A former guard at the Khmer Rouge's main jail said Monday that he saw his boss beat an inmate with a stick -- the first testimony by an ex-colleague that Duch personally tortured prisoners.
Witness Saom Meth was giving evidence to Cambodia's UN-backed war crimes tribunal in the trial of prison chief Duch, who is accused of overseeing the torture and execution of about 15,000 people at Tuol Sleng detention centre.
"I saw Brother Duch sitting right in the villa (at the jail) with a rattan stick in his hand and the guards were outside at the door," Saom Meth told the court.
"Duch actually used the rattan stick to beat the detainee, he did not beat him much before I left. He beat him on the back," the 51-year-old said.
Saom Meth also described various torture techniques used at the jail including the insertion of electric wires into the ears and the ripping out of prisoners' fingernails.
"I could see their nails were removed and their backs sustained some wound," Saom Meth added.
The 66-year-old Duch, whose real name is Kaing Guek Eav, has previously accepted responsibility for his role in governing the jail under the 1975-1979 communist regime and begged forgiveness.
The prison in the capital Phnom Penh was at the centre of the Khmer Rouge's brutal campaign of repression and was turned into a genocide museum after forces backed by neighbouring Vietnam overthrew the movement.

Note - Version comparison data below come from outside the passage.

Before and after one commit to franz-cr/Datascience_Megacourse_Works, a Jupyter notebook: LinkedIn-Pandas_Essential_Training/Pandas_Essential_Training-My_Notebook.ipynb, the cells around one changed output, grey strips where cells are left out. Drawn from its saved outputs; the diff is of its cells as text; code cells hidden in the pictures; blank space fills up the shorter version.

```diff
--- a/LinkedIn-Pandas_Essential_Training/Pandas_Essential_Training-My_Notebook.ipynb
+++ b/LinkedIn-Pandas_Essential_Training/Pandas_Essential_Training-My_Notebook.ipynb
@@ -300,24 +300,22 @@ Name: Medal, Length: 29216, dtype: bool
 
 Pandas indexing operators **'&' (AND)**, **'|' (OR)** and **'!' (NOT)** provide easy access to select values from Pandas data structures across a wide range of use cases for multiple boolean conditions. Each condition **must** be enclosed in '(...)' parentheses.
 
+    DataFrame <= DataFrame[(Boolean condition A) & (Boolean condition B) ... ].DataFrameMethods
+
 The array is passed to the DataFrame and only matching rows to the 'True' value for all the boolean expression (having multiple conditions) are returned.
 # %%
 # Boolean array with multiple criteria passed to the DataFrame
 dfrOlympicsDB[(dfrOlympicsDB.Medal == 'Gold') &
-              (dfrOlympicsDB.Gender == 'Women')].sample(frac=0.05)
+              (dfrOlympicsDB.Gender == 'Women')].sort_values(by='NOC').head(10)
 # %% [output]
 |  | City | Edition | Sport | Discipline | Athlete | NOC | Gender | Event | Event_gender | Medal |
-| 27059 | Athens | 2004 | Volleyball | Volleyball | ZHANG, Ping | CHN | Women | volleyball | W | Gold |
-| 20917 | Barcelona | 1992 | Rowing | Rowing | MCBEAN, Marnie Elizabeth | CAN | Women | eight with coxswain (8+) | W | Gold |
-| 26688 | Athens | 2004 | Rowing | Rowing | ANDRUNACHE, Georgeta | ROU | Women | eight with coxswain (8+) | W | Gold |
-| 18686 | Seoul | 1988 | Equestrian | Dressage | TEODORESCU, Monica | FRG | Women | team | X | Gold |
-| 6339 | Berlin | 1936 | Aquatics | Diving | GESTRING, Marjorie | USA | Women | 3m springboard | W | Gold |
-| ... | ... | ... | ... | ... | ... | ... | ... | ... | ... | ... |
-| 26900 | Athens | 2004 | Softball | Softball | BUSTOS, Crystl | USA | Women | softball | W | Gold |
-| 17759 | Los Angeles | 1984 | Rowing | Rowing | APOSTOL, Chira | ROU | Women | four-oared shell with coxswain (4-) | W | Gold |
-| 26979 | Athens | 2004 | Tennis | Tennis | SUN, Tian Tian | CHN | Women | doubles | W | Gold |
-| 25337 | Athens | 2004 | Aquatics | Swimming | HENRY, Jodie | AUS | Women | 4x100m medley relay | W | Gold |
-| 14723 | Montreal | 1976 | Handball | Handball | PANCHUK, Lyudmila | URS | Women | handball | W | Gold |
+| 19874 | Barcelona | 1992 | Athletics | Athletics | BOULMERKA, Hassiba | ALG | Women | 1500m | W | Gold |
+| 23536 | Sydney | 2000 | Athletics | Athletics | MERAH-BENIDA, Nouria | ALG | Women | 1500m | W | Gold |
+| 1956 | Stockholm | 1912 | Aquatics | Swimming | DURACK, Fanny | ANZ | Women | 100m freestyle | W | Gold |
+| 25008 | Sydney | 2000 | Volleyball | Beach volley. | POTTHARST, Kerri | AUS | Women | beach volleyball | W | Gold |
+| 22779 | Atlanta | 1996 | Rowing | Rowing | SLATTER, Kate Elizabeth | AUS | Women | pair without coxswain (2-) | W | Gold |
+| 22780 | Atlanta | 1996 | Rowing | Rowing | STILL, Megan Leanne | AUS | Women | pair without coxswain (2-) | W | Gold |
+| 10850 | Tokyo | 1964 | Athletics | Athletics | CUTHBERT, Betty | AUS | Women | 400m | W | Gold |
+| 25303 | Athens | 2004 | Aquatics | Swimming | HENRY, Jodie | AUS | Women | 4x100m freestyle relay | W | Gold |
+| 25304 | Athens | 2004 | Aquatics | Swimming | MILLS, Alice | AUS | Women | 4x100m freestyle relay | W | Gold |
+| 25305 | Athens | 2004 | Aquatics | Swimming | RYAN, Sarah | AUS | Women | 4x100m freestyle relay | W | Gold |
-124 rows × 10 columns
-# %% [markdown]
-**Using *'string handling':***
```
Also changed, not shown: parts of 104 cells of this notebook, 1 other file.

Led by Pol Pot, who died in 1998, the Khmer Rouge emptied Cambodia's cities in a bid to forge an agrarian utopia, resulting in the deaths of up to two million people from starvation, overwork and torture.